Definition - What does Invokana mean?
Invokana is a SGLT2 Inhibitor which helps lower blood sugar in patients who suffer from Type II diabetes. Proponents of the medication argue it is a great tool for not only treating diabetes and controlling blood sugar, but doing so without causing hypoglycemia or weight gain.
According to the drug’s developer Janssen Pharmaceuticals, Inc., a part of Johnson & Johnson, Ivokana is a sodium glucose co-transporter 2 (SGLT2) inhibitor which lowers blood sugar and aids with the absorption of glucose into the blood as the blood is filtered by the kidneys. Invokana is revolutionary in that it is able to lower blood sugar more effectively than other diabetic medications such as glimepiride or Amaryl, which heighten insulin production in the pancreas.
Currently, personal injury lawyers are accepting cases from claimants who allege that Janssen, a division of Johnson & Johnson, failed in their duty not only to manufacturer a safe product but also to warn users of the potential side-effects of taking Invokana, including ketoacidosis, heart issues, stroke, and pancreatic or liver disorders.
Justipedia explains Invokana

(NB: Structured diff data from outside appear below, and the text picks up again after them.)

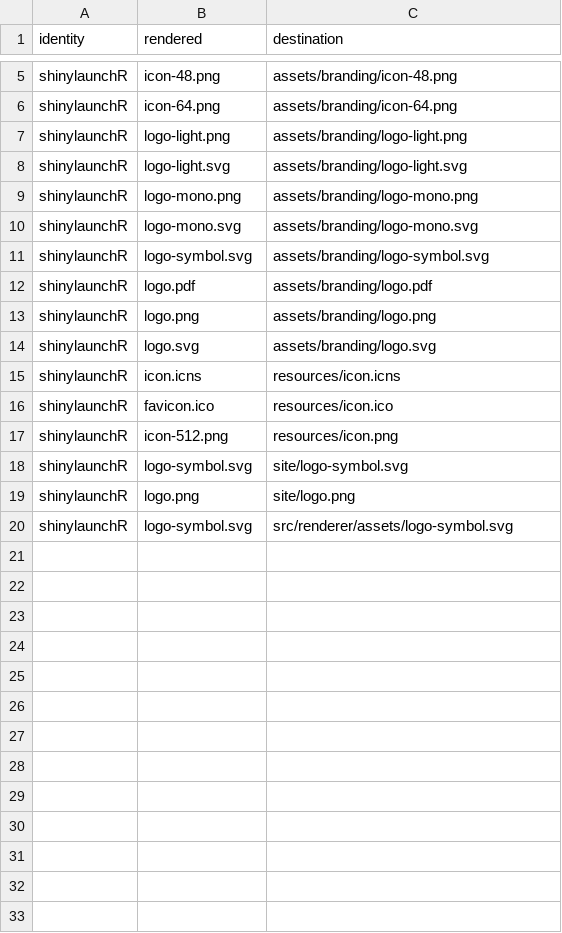
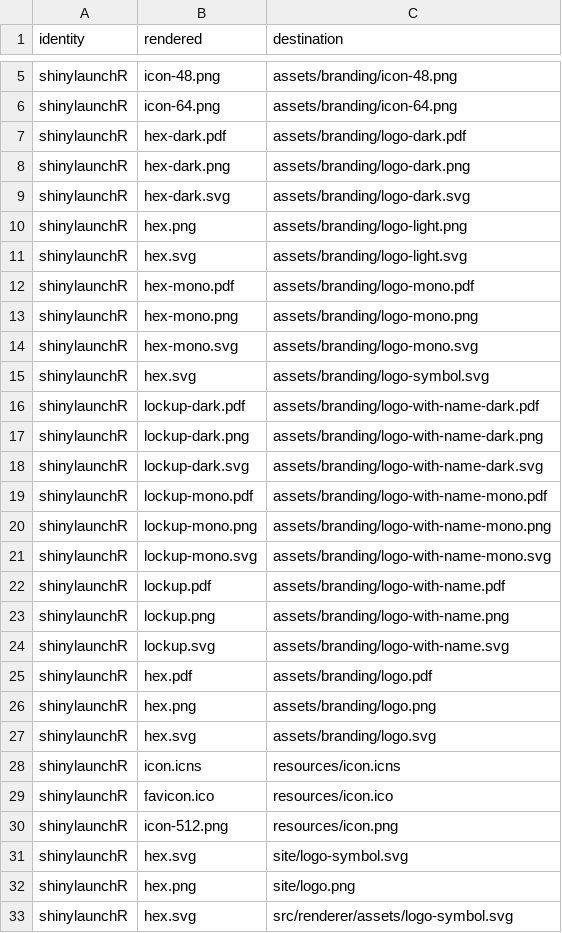
Before and after one commit to CTTIR/shinylaunchR, a CSV file: tools/branding/assets.csv, drawn as a sheet; only a part is shown, gaps mark what is left out.

Commit message:
Update CTTIR branding to Coder Edition v4.1

```diff
--- a/tools/branding/assets.csv
+++ b/tools/branding/assets.csv
@@ -6,10 +6,23 @@ shinylaunchR,icon-48.png,assets/branding/icon-48.png
 shinylaunchR,icon-64.png,assets/branding/icon-64.png
-shinylaunchR,logo-light.png,assets/branding/logo-light.png
-shinylaunchR,logo-light.svg,assets/branding/logo-light.svg
-shinylaunchR,logo-mono.png,assets/branding/logo-mono.png
-shinylaunchR,logo-mono.svg,assets/branding/logo-mono.svg
-shinylaunchR,logo-symbol.svg,assets/branding/logo-symbol.svg
-shinylaunchR,logo.pdf,assets/branding/logo.pdf
-shinylaunchR,logo.png,assets/branding/logo.png
-shinylaunchR,logo.svg,assets/branding/logo.svg
+shinylaunchR,hex-dark.pdf,assets/branding/logo-dark.pdf
+shinylaunchR,hex-dark.png,assets/branding/logo-dark.png
+shinylaunchR,hex-dark.svg,assets/branding/logo-dark.svg
+shinylaunchR,hex.png,assets/branding/logo-light.png
+shinylaunchR,hex.svg,assets/branding/logo-light.svg
+shinylaunchR,hex-mono.pdf,assets/branding/logo-mono.pdf
+shinylaunchR,hex-mono.png,assets/branding/logo-mono.png
+shinylaunchR,hex-mono.svg,assets/branding/logo-mono.svg
+shinylaunchR,hex.svg,assets/branding/logo-symbol.svg
+shinylaunchR,lockup-dark.pdf,assets/branding/logo-with-name-dark.pdf
+shinylaunchR,lockup-dark.png,assets/branding/logo-with-name-dark.png
+shinylaunchR,lockup-dark.svg,assets/branding/logo-with-name-dark.svg
+shinylaunchR,lockup-mono.pdf,assets/branding/logo-with-name-mono.pdf
+shinylaunchR,lockup-mono.png,assets/branding/logo-with-name-mono.png
+shinylaunchR,lockup-mono.svg,assets/branding/logo-with-name-mono.svg
+shinylaunchR,lockup.pdf,assets/branding/logo-with-name.pdf
+shinylaunchR,lockup.png,assets/branding/logo-with-name.png
+shinylaunchR,lockup.svg,assets/branding/logo-with-name.svg
+shinylaunchR,hex.pdf,assets/branding/logo.pdf
+shinylaunchR,hex.png,assets/branding/logo.png
+shinylaunchR,hex.svg,assets/branding/logo.svg
 shinylaunchR,icon.icns,resources/icon.icns
@@ -17,4 +30,4 @@ shinylaunchR,favicon.ico,resources/icon.ico
 shinylaunchR,icon-512.png,resources/icon.png
-shinylaunchR,logo-symbol.svg,site/logo-symbol.svg
-shinylaunchR,logo.png,site/logo.png
-shinylaunchR,logo-symbol.svg,src/renderer/assets/logo-symbol.svg
+shinylaunchR,hex.svg,site/logo-symbol.svg
+shinylaunchR,hex.png,site/logo.png
+shinylaunchR,hex.svg,src/renderer/assets/logo-symbol.svg
```
Also changed, not shown: 43 other files.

Users of Invokana, a medication used to treat Type 2 diabetes, report that although this medication may successfully help the kidneys eliminate glucose from the blood, it may also increase the risk of stroke, kidney failure, heart attack, and ketoacidosis (an increased level of acid in the blood).
Not only has the United States Federal Drug and Administration (FDA) issued a warning about the increased risk of ketoacidosis in patients taking Invokana and other SGLT2 inhibitors, according to reports, many patients have suffered medical emergencies after taking these products and had to be hospitalized. In fact, the FDA announced in May of 2015 that more than 20 individuals had suffered diabetic ketoacidosis from Invokana use over the last two years.